(Itemized modification records)

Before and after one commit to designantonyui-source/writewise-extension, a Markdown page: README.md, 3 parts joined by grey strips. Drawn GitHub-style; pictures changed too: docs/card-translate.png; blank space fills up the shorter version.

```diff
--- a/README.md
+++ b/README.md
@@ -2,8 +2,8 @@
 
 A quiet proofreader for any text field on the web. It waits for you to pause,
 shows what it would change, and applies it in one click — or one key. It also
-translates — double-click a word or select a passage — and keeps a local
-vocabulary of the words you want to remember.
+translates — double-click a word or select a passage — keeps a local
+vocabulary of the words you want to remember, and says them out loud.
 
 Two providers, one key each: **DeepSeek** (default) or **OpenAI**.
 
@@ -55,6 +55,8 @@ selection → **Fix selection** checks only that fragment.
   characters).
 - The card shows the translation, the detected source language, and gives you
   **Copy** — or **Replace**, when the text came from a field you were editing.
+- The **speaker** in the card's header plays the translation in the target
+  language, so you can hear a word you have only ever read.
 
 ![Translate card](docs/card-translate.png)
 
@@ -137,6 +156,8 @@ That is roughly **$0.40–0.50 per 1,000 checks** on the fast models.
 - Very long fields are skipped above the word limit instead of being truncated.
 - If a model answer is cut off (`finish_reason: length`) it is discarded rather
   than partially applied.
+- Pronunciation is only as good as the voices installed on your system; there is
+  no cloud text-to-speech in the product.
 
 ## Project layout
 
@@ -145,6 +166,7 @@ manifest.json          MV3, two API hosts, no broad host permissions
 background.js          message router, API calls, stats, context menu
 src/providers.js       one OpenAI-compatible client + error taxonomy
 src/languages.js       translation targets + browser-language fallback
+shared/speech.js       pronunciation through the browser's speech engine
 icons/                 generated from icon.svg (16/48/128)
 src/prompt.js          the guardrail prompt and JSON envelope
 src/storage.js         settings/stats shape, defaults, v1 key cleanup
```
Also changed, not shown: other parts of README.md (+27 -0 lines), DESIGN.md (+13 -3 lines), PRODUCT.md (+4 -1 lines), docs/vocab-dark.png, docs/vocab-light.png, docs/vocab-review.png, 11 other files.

# Exercise
From the records above, copy each line where the word "keeps" can be found.

# Written solution
-translates — double-click a word or select a passage — and keeps a local
+translates — double-click a word or select a passage — keeps a local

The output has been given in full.